1.) Realize that NS is way harder than high school. I was the kind of student who did really well in high school w/o usually studying very hard...NS is generally the opposite. Don't let readings and test materials pile up, try to overcome (or at least tame) procrastination tendencies, and set aside SPECIFIC blocks of study time.
2.) Along the same lines, try and find one or two people to study with-too many more, and it won't be productive. Also attempt to find study partners whose learning styles/paces/habits work with yours (do they learn through listening, writing, etc.? are they learning at roughly the same pace as you?)
3.) If you make mistakes, don't endlessly beat yourself up. If you're honestly trying and NS really is for you, a few bumps in the road will be not be the end of your NS career. As someone who is about to be a junior, I look back and realize that wailing and gnashing of teeth over one bombed anatomy test (I didn't realize until much to late that I didn't know those origins and insertions of muscles as well as I thought...) and other similar disasters was a lot of wasted energy over something that didn't even dent my semester grade much.

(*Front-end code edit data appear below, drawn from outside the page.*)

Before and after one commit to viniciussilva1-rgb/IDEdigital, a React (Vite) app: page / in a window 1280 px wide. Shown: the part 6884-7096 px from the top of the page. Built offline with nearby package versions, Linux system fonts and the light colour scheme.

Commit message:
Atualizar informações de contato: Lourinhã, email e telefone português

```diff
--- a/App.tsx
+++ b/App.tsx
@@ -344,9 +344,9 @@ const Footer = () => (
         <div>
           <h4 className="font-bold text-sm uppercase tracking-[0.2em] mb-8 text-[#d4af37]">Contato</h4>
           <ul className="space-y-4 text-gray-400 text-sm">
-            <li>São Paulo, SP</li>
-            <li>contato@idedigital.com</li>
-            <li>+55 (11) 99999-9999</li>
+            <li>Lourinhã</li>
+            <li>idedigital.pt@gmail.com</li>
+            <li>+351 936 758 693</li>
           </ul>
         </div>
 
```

4.) Don't whine ENDLESSLY about NS. Newsflash: we all know that the tests are hard, clinical is too early, your clinical instructor is a monster and that nursing research class puts you to sleep . I know from personal experience that it's really tempting to whine and throw yourself a giant pity party, but doing it all the time just leaves you feeling even more stressed and wiped out than ever.

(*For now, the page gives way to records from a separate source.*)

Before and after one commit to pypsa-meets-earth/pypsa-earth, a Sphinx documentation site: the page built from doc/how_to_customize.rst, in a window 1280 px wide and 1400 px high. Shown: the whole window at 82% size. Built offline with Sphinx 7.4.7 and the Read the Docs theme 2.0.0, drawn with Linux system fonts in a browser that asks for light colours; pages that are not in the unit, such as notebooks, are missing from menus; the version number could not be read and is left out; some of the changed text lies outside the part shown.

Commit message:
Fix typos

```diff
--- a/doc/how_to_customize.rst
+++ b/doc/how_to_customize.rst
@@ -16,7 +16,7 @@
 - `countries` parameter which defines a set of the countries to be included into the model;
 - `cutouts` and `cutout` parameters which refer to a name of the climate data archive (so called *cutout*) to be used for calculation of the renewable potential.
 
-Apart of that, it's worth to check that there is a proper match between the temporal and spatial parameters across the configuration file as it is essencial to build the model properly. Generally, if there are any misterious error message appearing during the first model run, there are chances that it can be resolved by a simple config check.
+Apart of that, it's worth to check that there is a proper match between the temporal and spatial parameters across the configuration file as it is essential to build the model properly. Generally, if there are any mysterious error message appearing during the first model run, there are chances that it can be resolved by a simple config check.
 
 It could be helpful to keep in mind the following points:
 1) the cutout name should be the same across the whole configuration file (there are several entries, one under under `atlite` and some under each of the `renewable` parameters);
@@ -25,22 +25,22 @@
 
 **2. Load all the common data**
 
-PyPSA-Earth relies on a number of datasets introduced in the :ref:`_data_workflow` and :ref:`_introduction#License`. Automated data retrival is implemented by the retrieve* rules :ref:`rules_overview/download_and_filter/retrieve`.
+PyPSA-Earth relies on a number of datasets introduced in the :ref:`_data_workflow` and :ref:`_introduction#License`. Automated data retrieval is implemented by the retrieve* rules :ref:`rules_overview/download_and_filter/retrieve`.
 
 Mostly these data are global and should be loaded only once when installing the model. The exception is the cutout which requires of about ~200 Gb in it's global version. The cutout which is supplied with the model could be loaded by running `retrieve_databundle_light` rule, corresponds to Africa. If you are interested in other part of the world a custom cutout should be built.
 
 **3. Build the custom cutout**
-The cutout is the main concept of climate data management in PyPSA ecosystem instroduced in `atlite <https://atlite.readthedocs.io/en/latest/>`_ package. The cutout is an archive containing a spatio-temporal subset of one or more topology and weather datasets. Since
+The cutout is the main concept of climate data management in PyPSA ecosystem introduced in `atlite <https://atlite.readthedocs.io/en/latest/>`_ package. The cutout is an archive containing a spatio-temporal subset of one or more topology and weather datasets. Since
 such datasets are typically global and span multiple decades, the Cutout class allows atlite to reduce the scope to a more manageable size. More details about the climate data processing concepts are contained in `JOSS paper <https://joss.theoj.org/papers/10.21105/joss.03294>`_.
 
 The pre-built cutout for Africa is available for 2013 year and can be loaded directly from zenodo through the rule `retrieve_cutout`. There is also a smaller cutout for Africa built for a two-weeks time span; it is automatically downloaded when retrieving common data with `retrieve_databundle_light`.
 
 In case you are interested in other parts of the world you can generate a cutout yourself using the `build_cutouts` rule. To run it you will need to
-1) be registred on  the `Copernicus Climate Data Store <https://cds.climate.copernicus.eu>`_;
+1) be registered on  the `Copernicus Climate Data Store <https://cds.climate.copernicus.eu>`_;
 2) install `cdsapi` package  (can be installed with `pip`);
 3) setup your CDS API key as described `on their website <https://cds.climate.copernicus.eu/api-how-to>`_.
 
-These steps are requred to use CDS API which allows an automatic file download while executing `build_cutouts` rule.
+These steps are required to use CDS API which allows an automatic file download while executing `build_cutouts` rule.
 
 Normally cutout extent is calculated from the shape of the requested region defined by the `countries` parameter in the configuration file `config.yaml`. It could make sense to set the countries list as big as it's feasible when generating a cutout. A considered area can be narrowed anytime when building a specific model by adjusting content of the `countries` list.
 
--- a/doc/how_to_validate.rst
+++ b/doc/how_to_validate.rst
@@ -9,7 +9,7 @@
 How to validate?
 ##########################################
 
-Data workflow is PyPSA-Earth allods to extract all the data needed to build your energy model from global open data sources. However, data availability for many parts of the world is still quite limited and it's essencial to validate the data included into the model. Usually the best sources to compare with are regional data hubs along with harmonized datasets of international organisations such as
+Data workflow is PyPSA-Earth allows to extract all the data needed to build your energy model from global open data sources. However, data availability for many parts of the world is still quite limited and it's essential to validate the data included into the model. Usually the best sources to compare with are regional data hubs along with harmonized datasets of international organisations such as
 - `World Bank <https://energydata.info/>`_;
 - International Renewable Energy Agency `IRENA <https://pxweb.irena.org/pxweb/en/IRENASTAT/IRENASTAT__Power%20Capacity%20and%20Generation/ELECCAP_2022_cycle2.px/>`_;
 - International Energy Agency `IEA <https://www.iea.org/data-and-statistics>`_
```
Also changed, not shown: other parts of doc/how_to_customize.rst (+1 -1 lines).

5.) Of course you want to avoid any "toxic" people in your nursing classes, but try to find a couple of close nursing school buddies. My two closest college friends are nursing students. Honestly, I don't know what we'd do with each other. We're always cheering each other up and keeping each other's stress levels down...and really, who else will gladly hear your stories about the DISGUSTING greenish-yellowish sputum your patient spewed all over your face?
6.) As people have already said, SLEEP and EXERCISE. Sometimes these things will be the only calming influences in your life. If you're really having problems sleeping, for crying out loud go to a counselor or doctor! This sounds extreme but I have seen waaayyy too many nursing students about to go off the deep end b/c they just weren't sleeping.

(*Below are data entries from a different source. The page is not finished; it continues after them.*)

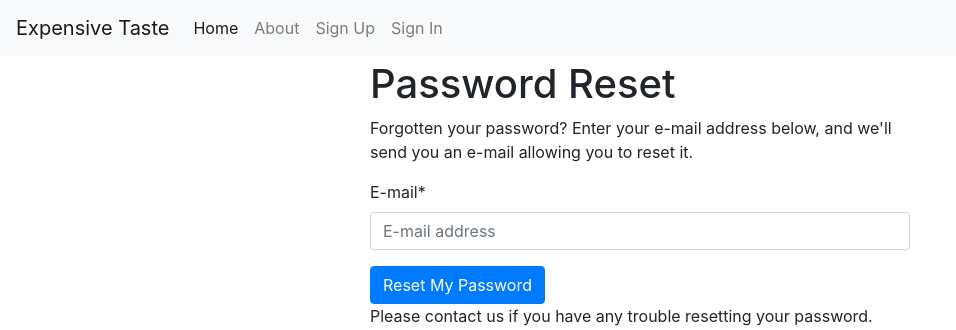
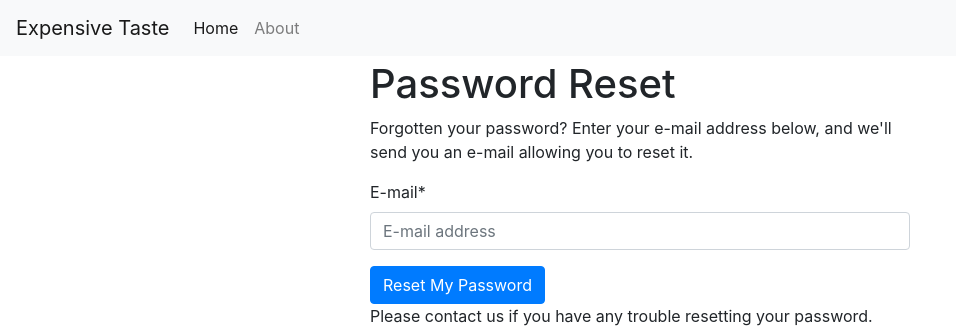
Before and after one commit to Arts-Technology-Lab/exp_taste, a Django app: page /accounts/password/reset/ in a window 1280 px wide. Shown: the top 330 px of the page, without its empty margins (0-956 px from the left). Run offline with Django 3.2, Linux system fonts and the light colour scheme; some libraries are stand-ins or nearby versions.

Commit message:
minified js

```diff
--- a/exp_taste/templates/base.html
+++ b/exp_taste/templates/base.html
@@ -27,8 +27,6 @@
     <!-- This file stores project-specific CSS -->
 
     <link href="{% static 'css/project.min.css' %}" rel="stylesheet">
-
-
     {% endblock %}
 
   </head>
@@ -63,15 +61,6 @@
               <li class="nav-item">
                 {# URL provided by django-allauth/account/urls.py #}
                 <a class="nav-link" href="{% url 'account_logout' %}">{% trans "Sign Out" %}</a>
-              </li>
-            {% else %}
-              <li class="nav-item">
-                {# URL provided by django-allauth/account/urls.py #}
-                <a id="sign-up-link" class="nav-link" href="{% url 'account_signup' %}">{% trans "Sign Up" %}</a>
-              </li>
-              <li class="nav-item">
-                {# URL provided by django-allauth/account/urls.py #}
-                <a id="log-in-link" class="nav-link" href="{% url 'account_login' %}">{% trans "Sign In" %}</a>
               </li>
             {% endif %}
           </ul>
@@ -108,14 +97,10 @@
     {% block javascript %}
 
       <!-- Vendor dependencies bundled as one file-->
-
-      <script src="{% static 'js/vendors.js' %}"></script>
-
-
+      <script src="{% static 'js/vendors.min.js' %}"></script>
 
       <!-- place project specific Javascript in this file -->
-
-      <script src="{% static 'js/project.js' %}"></script>
+      <script src="{% static 'js/project.min.js' %}"></script>
 
     {% endblock javascript %}
   </body>
```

7.) Give yourself some alone time to do some completely mindless, fun stuff. The occasional Saturday afternoon spent lying in bed and watching chick flicks while stuffing your face with junk food will help restore your sanity :-)
And I'll stop now that I've written a book! :chuckle